He sings about social media constructs, panic attacks and an ugly, inner life. He moves his hands precisely, like a Kabuki actor. ‘October’ is the self-help song that doesn’t actually help. Abstinence is a kind of torment. Danny Ball plays along. It’s mesmeric.
He mentions the constraints of the songwriter role and he’s clearly way beyond that now. ‘Okkervil River’ is a throwback to a previous kind of melancholia and a younger artist. Fifteen, shy and green, he had everything. Now there’s the new, towering issue of ‘I Love the Inevitability of Death’. A Buddhist fire sermon with doo-wop affinities. Preach it.
Brand New Friend are magnificently hepped up and the electrical generator is almost redundant. They play ‘She Always Comes up Smiling’ and thus we power up. The Johnson family is motivational by nature and it takes mere minutes to resume the style. Taylor in lockdown was a paradox. Now he’s actively at work, ever-keen, over-reaching and so very pleased.
So the old tunes like ‘Seatbelts for Aeroplanes’ are fetched up in all their wonky charm. But importantly a series of new tunes also appear. There’s a bit of nuance and change. In Nordy terms it’s the difference between ‘Teenage Kicks’ and ‘Wednesday Week’. Some growing up, some extra finesse and in the case of ‘Stars Bleed’, it’s a great, swelling report, the voices strongly matched.
Lauren has just written ‘Talk It Out’ and the ache is present – another bit of solace from an act that deals with the vulnerable stuff. And so the moods flit between the fraught and the glad. ‘Girl’ begins with a snatch of The Cure’s ‘Just Like Heaven’ and the gathering at the Wooly Woodland Stage collectively loses it. Brand New Friend leave us with another fresh edition. ‘Lucky’ has a fond sway but as with the Radiohead namesake, there are perils below.

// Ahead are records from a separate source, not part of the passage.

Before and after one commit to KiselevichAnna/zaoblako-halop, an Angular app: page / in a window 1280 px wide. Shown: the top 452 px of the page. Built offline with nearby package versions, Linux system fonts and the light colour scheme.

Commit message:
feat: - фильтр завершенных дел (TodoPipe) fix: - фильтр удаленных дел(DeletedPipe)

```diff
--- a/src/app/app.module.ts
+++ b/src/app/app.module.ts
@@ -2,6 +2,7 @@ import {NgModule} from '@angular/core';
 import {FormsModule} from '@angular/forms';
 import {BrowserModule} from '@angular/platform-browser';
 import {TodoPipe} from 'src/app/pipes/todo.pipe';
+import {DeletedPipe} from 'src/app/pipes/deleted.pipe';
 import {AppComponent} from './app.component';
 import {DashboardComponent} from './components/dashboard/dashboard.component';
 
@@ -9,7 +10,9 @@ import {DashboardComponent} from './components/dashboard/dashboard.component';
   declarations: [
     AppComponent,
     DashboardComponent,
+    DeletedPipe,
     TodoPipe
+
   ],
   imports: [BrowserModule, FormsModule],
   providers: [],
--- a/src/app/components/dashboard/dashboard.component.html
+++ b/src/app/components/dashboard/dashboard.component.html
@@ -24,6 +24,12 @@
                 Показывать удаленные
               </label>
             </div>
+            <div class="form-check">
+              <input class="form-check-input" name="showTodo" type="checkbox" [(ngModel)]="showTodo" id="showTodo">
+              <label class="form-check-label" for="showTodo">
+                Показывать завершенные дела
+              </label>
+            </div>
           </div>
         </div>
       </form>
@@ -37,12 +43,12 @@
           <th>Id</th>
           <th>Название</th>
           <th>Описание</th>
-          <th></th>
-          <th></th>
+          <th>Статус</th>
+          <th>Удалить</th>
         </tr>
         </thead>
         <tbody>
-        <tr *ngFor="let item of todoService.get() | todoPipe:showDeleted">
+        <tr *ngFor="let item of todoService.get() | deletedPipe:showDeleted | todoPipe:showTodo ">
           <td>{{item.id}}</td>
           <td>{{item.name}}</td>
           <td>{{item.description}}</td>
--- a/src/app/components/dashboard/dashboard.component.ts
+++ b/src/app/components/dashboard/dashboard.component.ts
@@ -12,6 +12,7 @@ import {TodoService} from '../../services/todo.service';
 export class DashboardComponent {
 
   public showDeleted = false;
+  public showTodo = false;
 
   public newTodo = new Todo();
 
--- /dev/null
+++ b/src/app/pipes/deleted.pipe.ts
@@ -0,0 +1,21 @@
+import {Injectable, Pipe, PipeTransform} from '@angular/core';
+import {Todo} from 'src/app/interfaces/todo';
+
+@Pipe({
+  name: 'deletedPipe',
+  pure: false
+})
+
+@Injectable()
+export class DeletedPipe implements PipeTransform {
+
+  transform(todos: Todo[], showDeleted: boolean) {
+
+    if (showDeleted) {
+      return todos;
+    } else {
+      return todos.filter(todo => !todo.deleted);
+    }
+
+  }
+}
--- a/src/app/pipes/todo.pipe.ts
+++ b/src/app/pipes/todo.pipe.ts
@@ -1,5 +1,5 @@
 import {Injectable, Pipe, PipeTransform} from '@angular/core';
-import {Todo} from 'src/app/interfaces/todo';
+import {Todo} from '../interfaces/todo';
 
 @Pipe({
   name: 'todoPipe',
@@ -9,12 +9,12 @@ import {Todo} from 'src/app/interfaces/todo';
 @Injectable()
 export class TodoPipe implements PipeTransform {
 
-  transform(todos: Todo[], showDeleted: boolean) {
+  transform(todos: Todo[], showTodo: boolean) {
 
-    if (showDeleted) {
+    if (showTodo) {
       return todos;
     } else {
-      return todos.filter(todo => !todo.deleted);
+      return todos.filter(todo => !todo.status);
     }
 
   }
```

Schedule times mean that we’re roaming the site and catching snatches of noise. Lyra is up on the Karma Valley stage and blethering to the crowd likes she’s in a lounge bar in Cork. Up the hill and ROE makes her second Stendhal appearance (after the June 5 trial event) and closes her set with a very compliant singalong.
Enola Gay are smart, seditious and wily. They start with ‘Sofa Surfing’, a song about self-harm and inner loathing. Fionn Reilly has one arm in a sling. Still, he manages to cradle a can of beer as he moves, strangely. I think of Johnny Rotten. Then I remember how the Sex Pistols vocalist based his style on Shakespeare’s Richard III (“deformed, unfinished”) and it makes better sense.
This is brute, lurching stuff. Joe McVeigh plays guitar but he also works his effects pedals like a sonic malevolent. Squalls, feedback and abstract shriekings from the playbooks of The Prodigy and Public Enemy. Which all fits with the taunting barrage of ‘Birth of a Nation’. Enola Gay signal disgust with the police clampdown on the Black Lives Matter protest in Belfast last summer. Their contempt is undiminished. They mention Kneecap and the Six Counties. It gets visceral and the crowd is increasingly twitchy.
At some point, Fionn sings lines from the Toni Basil tune, ‘Hey Mickey’. The significance is lost to us but we suspect some kind of splenetic attack. There’s a moment during ‘Man About a Dog’ when he simply barks into the evening air.
No dog whistles, then. Enola Gay are blatantly about conflict. Some excitable listeners want to jump into the pit to dance and festival security are understandably keen to stop this. And it finishes with another WTF moment when a Bible is hurled onstage. Fionn pick it up and starts snarling about the church. Joe is at the Buckfast and Finn washes his words down with Harp lager. It’s like some kind of blasphemous mass, a fierce ceremony.
On the field above, Ports are causing hearts to fill with ‘The Few and Far Between’. Later Kila will induce ructions with trance, trad and the primary power of the bodhran. That’s the end of your first proper festival day in two years and cheers Stendhal, it’s been immense.
photos by Stuart Bailie
Read the review of Stendhal Festival, Saturday July 10 here.